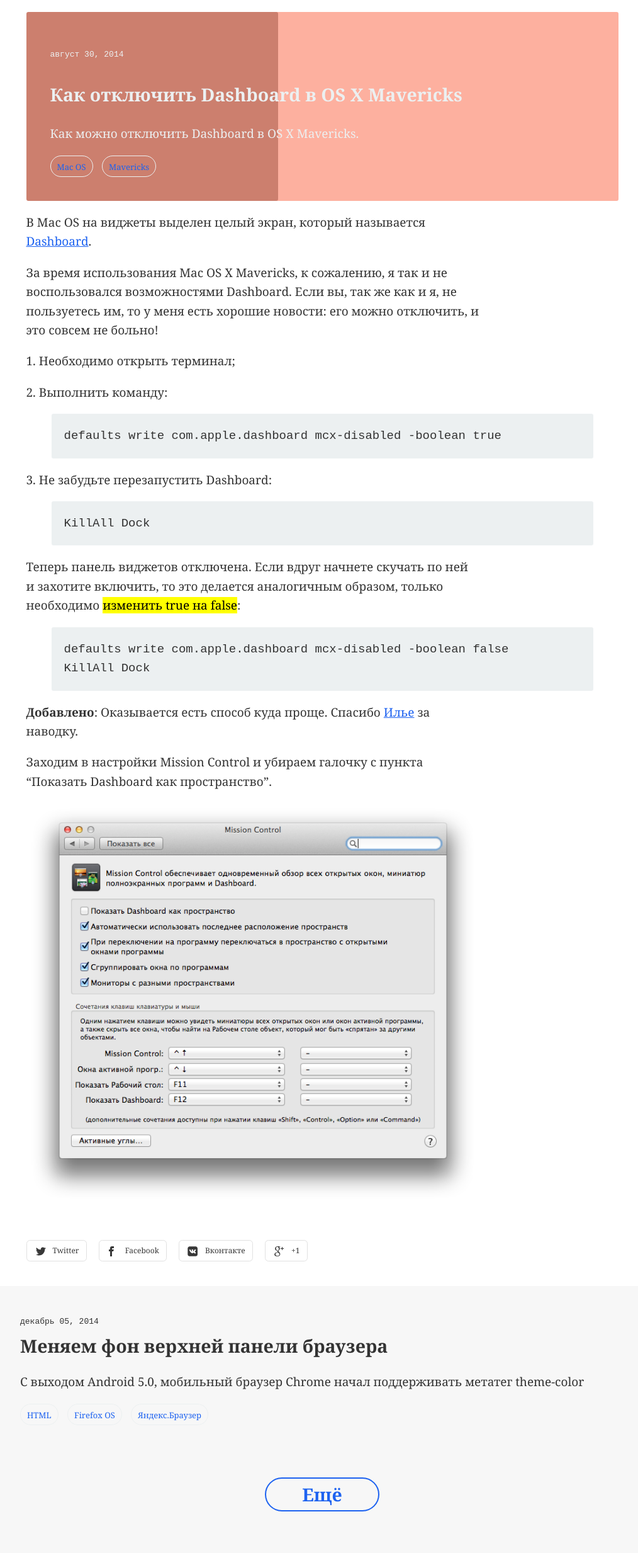
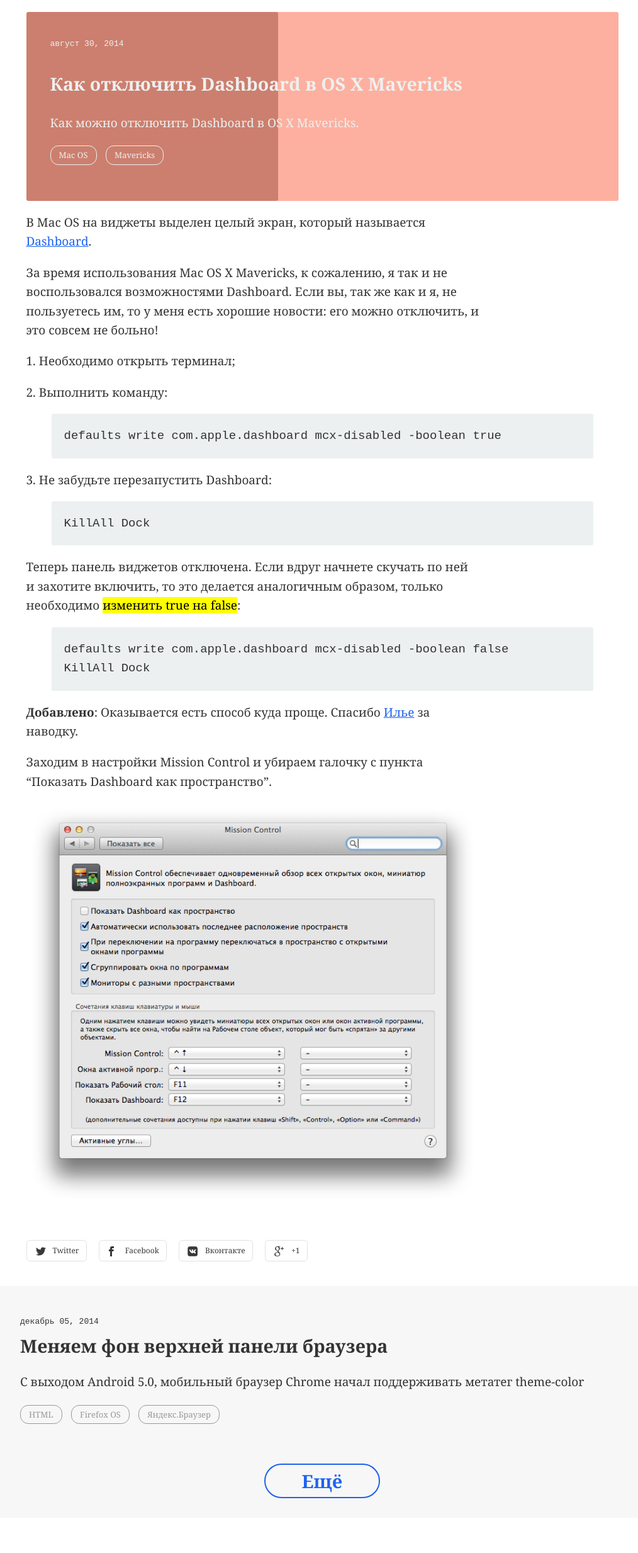
Before and after one commit to anna-vanlee/bizikov.ru, a Jekyll site: the page built from _posts/2014-08-30-Disable-the-Dashboard-in-OS-X-Mavericks.md, in a window 1280 px wide. Shown: the whole page at 63% size, without its empty margins (128-1142 px from the left). Built offline with Jekyll 4.4.1, drawn with Linux system fonts in a browser that asks for light colours; some web fonts are replaced; after the commit the page ends 2410 px from its top, so only the background shows below that.

Commit message:
задизайнены теги

```diff
--- a/_includes/page-special.html
+++ b/_includes/page-special.html
@@ -6,8 +6,8 @@
             <time class="date" datetime="{{ page.date | date_to_xmlschema }}">{{ page.date | date: "%B %d, %Y" | replace: 'January', 'январь' | replace: 'February', 'февраль' | replace: 'March', 'март' | replace: 'April', 'апрель' | replace: 'May', 'май' | replace: 'June', 'июнь' | replace: 'July', 'июль' | replace: 'August', 'август' | replace: 'September', 'сентябрь' | replace: 'October', 'октябрь' | replace: 'November', 'ноябрь' | replace: 'December', 'декабрь' }}</time>
             <h1 class="post-title-special"><a href="{{ page.url }}">{{ page.title }}</a></h1>
             <p>{{ page.excerpt }}</p>
-            <ul class="btn-tags">{% for tag in page.tags %}
-                <li><a href="{{ site.url }}/tags/#{{ tag }}">{{ tag }}</a></li>{% endfor %}
+            <ul class="list">{% for tag in page.tags %}
+                <li><a class="btn normal light" href="{{ site.url }}/tags/#{{ tag }}">{{ tag }}</a></li>{% endfor %}
             </ul>
         </div>
     </div>
@@ -16,7 +16,7 @@
 <time class="date" datetime="{{ page.date | date_to_xmlschema }}">{{ page.date | date: "%B %d, %Y" | replace: 'January', 'январь' | replace: 'February', 'февраль' | replace: 'March', 'март' | replace: 'April', 'апрель' | replace: 'May', 'май' | replace: 'June', 'июнь' | replace: 'July', 'июль' | replace: 'August', 'август' | replace: 'September', 'сентябрь' | replace: 'October', 'октябрь' | replace: 'November', 'ноябрь' | replace: 'December', 'декабрь' }}</time>
 <h2 class="post-title"><a href="{{ page.url }}">{{ page.title }}</a></h2>
 <p>{{ page.excerpt }}</p>
-<ul class="btn-tags">{% for tag in page.tags %}
-    <li><a href="{{ site.url }}/tags/#{{ tag }}">{{ tag }}</a></li>{% endfor %}
+<ul class="list">{% for tag in page.tags %}
+    <li><a class="btn normal dark" href="{{ site.url }}/tags/#{{ tag }}">{{ tag }}</a></li>{% endfor %}
 </ul>
 {% endif %}
--- a/_includes/post-special-more.html
+++ b/_includes/post-special-more.html
@@ -6,8 +6,8 @@
             <time class="date" datetime="{{ post.date | date_to_xmlschema }}">{{ post.date | date: "%B %d, %Y" | replace: 'January', 'январь' | replace: 'February', 'февраль' | replace: 'March', 'март' | replace: 'April', 'апрель' | replace: 'May', 'май' | replace: 'June', 'июнь' | replace: 'July', 'июль' | replace: 'August', 'август' | replace: 'September', 'сентябрь' | replace: 'October', 'октябрь' | replace: 'November', 'ноябрь' | replace: 'December', 'декабрь' }}</time>
             <h1 class="post-title-special"><a href="{{ post.url }}">{{ post.title }}</a></h1>
             <p>{{ post.excerpt }}</p>
-            <ul class="btn-tags">{% for tag in post.tags %}
-                <li><a href="{{ site.url }}/tags/#{{ tag }}">{{ tag }}</a></li>{% endfor %}
+            <ul class="list">{% for tag in post.tags %}
+                <li><a class="btn normal light" href="{{ site.url }}/tags/#{{ tag }}">{{ tag }}</a></li>{% endfor %}
             </ul>
         </div>
     </div>
@@ -16,7 +16,7 @@
 <time class="date" datetime="{{ post.date | date_to_xmlschema }}">{{ post.date | date: "%B %d, %Y" | replace: 'January', 'январь' | replace: 'February', 'февраль' | replace: 'March', 'март' | replace: 'April', 'апрель' | replace: 'May', 'май' | replace: 'June', 'июнь' | replace: 'July', 'июль' | replace: 'August', 'август' | replace: 'September', 'сентябрь' | replace: 'October', 'октябрь' | replace: 'November', 'ноябрь' | replace: 'December', 'декабрь' }}</time>
 <h2 class="post-title"><a href="{{ post.url }}">{{ post.title }}</a></h2>
 <p>{{ post.excerpt }}</p>
-<ul class="btn-tags">{% for tag in post.tags %}
-    <li><a href="{{ site.url }}/tags/#{{ tag }}">{{ tag }}</a></li>{% endfor %}
+<ul class="list">{% for tag in post.tags %}
+    <li><a class="btn normal dark" href="{{ site.url }}/tags/#{{ tag }}">{{ tag }}</a></li>{% endfor %}
 </ul>
 {% endif %}
--- a/_layouts/post.html
+++ b/_layouts/post.html
@@ -16,10 +16,8 @@
         <ul class="post-main">{% for post in site.related_posts limit: 1 %}
             <li class="post-main-item">
                 {% include post-special-more.html %}
-            </li>
-            {% endfor %}
-            <li class="post-main-more"><h2><a href="{{ site.url }}/archive">Eщё</a></h2>
-            </li>
+            </li>{% endfor %}
+            <li class="post-main-more"><a class="btn large blue" href="{{ site.url }}/archive">Eщё</a></li>
         </ul>
     </div>
 </aside>
--- a/assets/css/style.css
+++ b/assets/css/style.css
@@ -144,8 +144,18 @@
   padding: 0;
 }
 .navigation {
-  border-top: 2px solid #fc6341;
-  padding: .3em;
+  position: absolute;
+  z-index: 10;
+  top: 2em;
+  left: 2em;
+  font-size: 13px;
+}
+.navigation .icon-menu {
+  display: block;
+  width: 22px;
+  height: 22px;
+  float: left;
+  background-image: url('../svg/menu.svg');
 }
 .navigation ul {
   overflow: hidden;
@@ -240,23 +250,7 @@
 }
 .post-main .post-main-more {
   text-align: center;
-  margin: 5em 0 3em 0;
-}
-.post-main .post-main-more a {
-  text-decoration: none;
-  padding: .2em 2em;
-  border: 2px solid;
-  -webkit-border-radius: 1em;
-  -moz-border-radius: 1em;
-  border-radius: 1em;
-  -webkit-transition: all 0.3s linear;
-  -moz-transition: all 0.3s linear;
-  -o-transition: all 0.3s linear;
-  transition: all 0.3s linear;
-}
-.post-main .post-main-more a:hover {
-  padding: .2em 2.5em;
-  border-color: #fc6341;
+  margin: 4em 0 2em 0;
 }
 .post-main-special {
   position: relative;
@@ -393,7 +387,6 @@
   border-radius: 1em;
 }
 .btn-tags li a {
-  font-size: 13px;
   text-decoration: none;
 }
 .btn-tags li a:hover {
@@ -502,7 +495,6 @@
 /* Список похожих записей */
 .more {
   overflow: hidden;
-  padding: 0 80px 20px 80px;
   background-color: #f7f7f7;
 }
 .more .more-post-link {
@@ -730,3 +722,64 @@
   width: 320px;
   height: 480px;
 }
+/* .btn */
+.list {
+  overflow: hidden;
+  padding: 0;
+  margin: 1em 0;
+}
+.list li {
+  list-style: none;
+  display: inline-block;
+  margin-right: .5em;
+}
+.btn {
+  text-decoration: none;
+  -webkit-border-radius: 1em;
+  -moz-border-radius: 1em;
+  border-radius: 1em;
+  -webkit-transition: all 0.3s linear;
+  -moz-transition: all 0.3s linear;
+  -o-transition: all 0.3s linear;
+  transition: all 0.3s linear;
+}
+.btn.normal {
+  font-size: 13px;
+  padding: .4em 1em;
+  border-width: 1px;
+}
+.btn.large {
+  font-size: 29px;
+  font-weight: bold;
+  border-width: 2px;
+  padding: .2em 2em;
+}
+.btn.large:hover {
+  padding: .2em 2.5em;
+}
+.btn.light {
+  color: #ecf0f1;
+  border-style: solid;
+  border-color: #ecf0f1;
+}
+.btn.light:hover {
+  border-color: rgba(236, 240, 241, 0.4);
+}
+.btn.dark {
+  color: #999999;
+  border-style: solid;
+  border-color: #999999;
+}
+.btn.dark:hover {
+  color: #333333;
+  border-color: #333333;
+}
+.btn.blue {
+  color: #1d62f0;
+  border-style: solid;
+  border-color: #1d62f0;
+}
+.btn.blue:hover {
+  color: #fc6341;
+  border-color: #fc6341;
+}
--- a/index.html
+++ b/index.html
@@ -29,9 +29,7 @@
     <ul class="post-main">{% for post in site.posts limit: 5 %}
         <li class="post-main-item">
             {% include post-special.html %}
-        </li>
-        {% endfor %}
-        <li class="post-main-more"><h2><a href="{{ site.url }}/archive">Eщё</a></h2>
-        </li>
+        </li>{% endfor %}
+        <li class="post-main-more"><a class="btn large blue" href="{{ site.url }}/archive">Eщё</a></li>
     </ul>
 </div>
```
Also changed, not shown: _includes/post-special.html (+4 -4 lines), assets/less/style.less (+77 -16 lines).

### Activity
If a line in the entries above contains "padding", report it.

### Exercise response
   padding: 0;
-  padding: .3em;
-  padding: .2em 2em;
-  padding: .2em 2.5em;
-  padding: 0 80px 20px 80px;
+  padding: 0;
+  padding: .4em 1em;
+  padding: .2em 2em;
+  padding: .2em 2.5em;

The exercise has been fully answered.